Men's 'overwork' widens gender gap in wages

By now, social scientists once predicted, the gender gap in wages should have been as thin as a Roosevelt dime. More and more highly educated women were entering and staying in the workforce – many in lucrative occupations where formerly only men were found.

So why has the gap between men and women’s hourly pay stopped shrinking?

Men’s “overwork” has a lot to do with it, according to Kim Weeden, Cornell professor of sociology. She says employers are paying more per hour to workers who put in exceptionally long workweeks.

“Women – even highly educated women – still spend far more time than men on housework and child care,” says Weeden, co-author, with Indiana University’s Youngjoo Cha (Cornell Ph.D. 2010), of “Overwork and Slow Convergence in the Gender Gap in Wages,” to be published in a forthcoming issue of American Sociological Review. (“Overwork” is defined as 50 or more hours a week at a single job.)

The Cornell sociologist concedes, “Today’s men are spending more time with their children than their fathers did.

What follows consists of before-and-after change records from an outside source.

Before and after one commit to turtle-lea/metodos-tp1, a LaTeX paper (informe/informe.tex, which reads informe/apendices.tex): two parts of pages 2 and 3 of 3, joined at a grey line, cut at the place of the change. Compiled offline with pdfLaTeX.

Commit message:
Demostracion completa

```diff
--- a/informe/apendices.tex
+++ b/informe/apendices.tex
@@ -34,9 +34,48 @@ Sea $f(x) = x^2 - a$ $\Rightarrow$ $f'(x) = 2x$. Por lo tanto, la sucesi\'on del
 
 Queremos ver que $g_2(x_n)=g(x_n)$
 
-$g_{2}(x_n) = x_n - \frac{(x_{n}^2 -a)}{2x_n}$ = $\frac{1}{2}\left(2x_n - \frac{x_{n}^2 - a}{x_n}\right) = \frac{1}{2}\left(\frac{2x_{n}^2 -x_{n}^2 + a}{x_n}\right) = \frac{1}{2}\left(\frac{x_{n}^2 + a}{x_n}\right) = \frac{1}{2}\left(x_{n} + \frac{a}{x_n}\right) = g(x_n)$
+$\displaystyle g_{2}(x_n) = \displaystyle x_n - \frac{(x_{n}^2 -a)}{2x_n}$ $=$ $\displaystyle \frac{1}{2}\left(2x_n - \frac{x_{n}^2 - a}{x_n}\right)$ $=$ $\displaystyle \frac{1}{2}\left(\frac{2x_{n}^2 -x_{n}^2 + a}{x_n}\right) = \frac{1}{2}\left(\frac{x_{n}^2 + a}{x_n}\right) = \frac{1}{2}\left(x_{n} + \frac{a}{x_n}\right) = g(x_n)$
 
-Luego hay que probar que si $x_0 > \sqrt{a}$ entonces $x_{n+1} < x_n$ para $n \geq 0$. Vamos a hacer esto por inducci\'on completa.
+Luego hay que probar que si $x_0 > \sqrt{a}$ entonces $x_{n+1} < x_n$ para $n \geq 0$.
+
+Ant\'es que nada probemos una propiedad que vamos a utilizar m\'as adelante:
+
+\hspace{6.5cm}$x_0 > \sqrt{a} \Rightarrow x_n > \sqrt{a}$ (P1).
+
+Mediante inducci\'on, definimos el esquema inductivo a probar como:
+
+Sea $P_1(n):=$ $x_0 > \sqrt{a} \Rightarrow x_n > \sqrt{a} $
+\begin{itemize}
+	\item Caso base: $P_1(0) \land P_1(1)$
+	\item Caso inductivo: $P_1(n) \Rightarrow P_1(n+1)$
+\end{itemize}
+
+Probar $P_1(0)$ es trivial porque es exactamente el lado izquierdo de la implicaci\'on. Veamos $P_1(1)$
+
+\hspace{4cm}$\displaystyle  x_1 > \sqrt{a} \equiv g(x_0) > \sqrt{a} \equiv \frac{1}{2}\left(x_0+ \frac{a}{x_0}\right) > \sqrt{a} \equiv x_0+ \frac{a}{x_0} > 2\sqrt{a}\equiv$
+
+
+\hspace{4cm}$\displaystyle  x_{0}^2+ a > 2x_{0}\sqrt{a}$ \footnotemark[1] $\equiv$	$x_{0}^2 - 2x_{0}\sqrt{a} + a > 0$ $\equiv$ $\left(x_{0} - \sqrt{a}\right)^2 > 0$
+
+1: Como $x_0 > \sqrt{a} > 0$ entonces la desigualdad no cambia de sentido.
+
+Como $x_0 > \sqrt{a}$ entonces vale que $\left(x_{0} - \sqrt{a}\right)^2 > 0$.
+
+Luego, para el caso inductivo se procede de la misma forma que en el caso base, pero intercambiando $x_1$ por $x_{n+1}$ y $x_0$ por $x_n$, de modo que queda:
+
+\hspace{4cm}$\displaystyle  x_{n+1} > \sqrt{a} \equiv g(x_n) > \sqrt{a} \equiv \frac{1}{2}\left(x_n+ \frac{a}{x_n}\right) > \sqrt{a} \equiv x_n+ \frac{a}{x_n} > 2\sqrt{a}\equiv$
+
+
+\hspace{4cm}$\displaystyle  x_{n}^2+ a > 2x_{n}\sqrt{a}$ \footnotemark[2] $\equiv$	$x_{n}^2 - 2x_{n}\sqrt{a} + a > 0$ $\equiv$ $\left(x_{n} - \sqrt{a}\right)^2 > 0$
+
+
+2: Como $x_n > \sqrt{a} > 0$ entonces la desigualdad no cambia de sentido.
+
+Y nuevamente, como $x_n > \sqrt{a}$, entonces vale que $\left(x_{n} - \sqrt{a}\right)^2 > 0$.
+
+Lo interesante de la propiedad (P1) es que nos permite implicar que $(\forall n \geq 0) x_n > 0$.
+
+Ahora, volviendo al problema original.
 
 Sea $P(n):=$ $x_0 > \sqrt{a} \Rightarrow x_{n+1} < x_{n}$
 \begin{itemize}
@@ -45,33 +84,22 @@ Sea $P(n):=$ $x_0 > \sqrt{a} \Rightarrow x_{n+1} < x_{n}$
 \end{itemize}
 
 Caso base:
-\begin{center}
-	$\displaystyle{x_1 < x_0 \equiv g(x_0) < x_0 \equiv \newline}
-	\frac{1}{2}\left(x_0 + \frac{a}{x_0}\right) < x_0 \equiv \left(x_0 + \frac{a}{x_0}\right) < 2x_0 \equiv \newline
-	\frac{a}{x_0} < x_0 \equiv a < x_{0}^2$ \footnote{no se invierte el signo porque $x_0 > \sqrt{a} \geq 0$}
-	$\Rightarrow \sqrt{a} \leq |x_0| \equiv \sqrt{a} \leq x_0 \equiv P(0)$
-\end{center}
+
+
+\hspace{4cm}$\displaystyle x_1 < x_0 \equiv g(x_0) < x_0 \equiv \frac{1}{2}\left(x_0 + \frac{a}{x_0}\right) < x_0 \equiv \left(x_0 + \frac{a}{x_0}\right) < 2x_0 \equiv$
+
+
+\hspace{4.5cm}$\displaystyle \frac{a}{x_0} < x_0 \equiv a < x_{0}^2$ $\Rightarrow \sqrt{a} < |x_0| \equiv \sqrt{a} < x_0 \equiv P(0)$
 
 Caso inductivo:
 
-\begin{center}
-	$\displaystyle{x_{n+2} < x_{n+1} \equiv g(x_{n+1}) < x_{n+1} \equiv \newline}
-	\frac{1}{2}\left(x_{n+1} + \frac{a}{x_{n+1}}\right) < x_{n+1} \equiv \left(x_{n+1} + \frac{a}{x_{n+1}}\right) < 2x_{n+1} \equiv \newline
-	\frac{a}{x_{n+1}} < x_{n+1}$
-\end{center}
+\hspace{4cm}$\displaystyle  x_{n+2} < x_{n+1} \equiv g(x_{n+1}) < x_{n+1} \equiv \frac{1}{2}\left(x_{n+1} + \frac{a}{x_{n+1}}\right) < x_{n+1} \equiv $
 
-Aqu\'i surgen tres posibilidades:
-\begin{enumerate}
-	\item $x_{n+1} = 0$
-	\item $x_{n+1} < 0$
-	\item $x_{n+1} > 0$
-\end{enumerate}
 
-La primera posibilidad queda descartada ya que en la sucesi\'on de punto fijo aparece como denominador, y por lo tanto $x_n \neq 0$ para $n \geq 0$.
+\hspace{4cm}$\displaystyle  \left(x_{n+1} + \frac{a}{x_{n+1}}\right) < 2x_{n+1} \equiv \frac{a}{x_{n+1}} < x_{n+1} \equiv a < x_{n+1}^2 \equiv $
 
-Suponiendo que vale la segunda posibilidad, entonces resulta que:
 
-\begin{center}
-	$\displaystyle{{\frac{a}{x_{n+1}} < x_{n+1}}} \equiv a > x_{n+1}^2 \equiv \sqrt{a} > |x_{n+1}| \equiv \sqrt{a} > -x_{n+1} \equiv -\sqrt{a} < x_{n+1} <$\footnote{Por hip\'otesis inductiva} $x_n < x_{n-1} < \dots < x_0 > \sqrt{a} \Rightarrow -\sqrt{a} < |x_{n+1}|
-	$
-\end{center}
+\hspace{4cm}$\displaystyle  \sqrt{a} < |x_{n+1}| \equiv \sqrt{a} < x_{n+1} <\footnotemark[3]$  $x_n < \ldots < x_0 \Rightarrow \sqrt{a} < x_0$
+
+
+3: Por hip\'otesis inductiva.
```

But the gender gap in core housework – cooking, cleaning, other day-to-day tasks – hasn’t changed much in the past 25 years. These dynamics in the household carry over into a gender gap in who puts in long work hours.”

 The sociologists’ article says 21st century overworkers are concentrated in the so-called “greedy occupations,” such as doctors, lawyers, even academics. In these occupations, Weeden says, “employers often expect undivided attention, loyalty and time commitments from their employees. In some cases, employees compete over who can put in the most hours.

“Just as college students boast about pulling all-nighters,” the Cornell professor observes, “employees in greedy occupations may boast about putting in long hours.”

Yet not all workers today can overwork, even if they want to. People who work long hours at a single job, Weeden observes, are less common in today’s workforce than people who would like to work more hours at their main jobs but don’t have the opportunity.

“With the decline of manufacturing, the growth of the service sector, and the waning power of unions,” Weeden says, “there are fewer opportunities for lower-skilled workers to earn overtime or a living wage at just one job.” Low wage workers – particularly service workers, the majority of whom are women – have to “cobble together multiple part-time or full-time low-paying jobs, and work longer hours overall, to have the same inflation-adjusted income as workers of a bygone era.”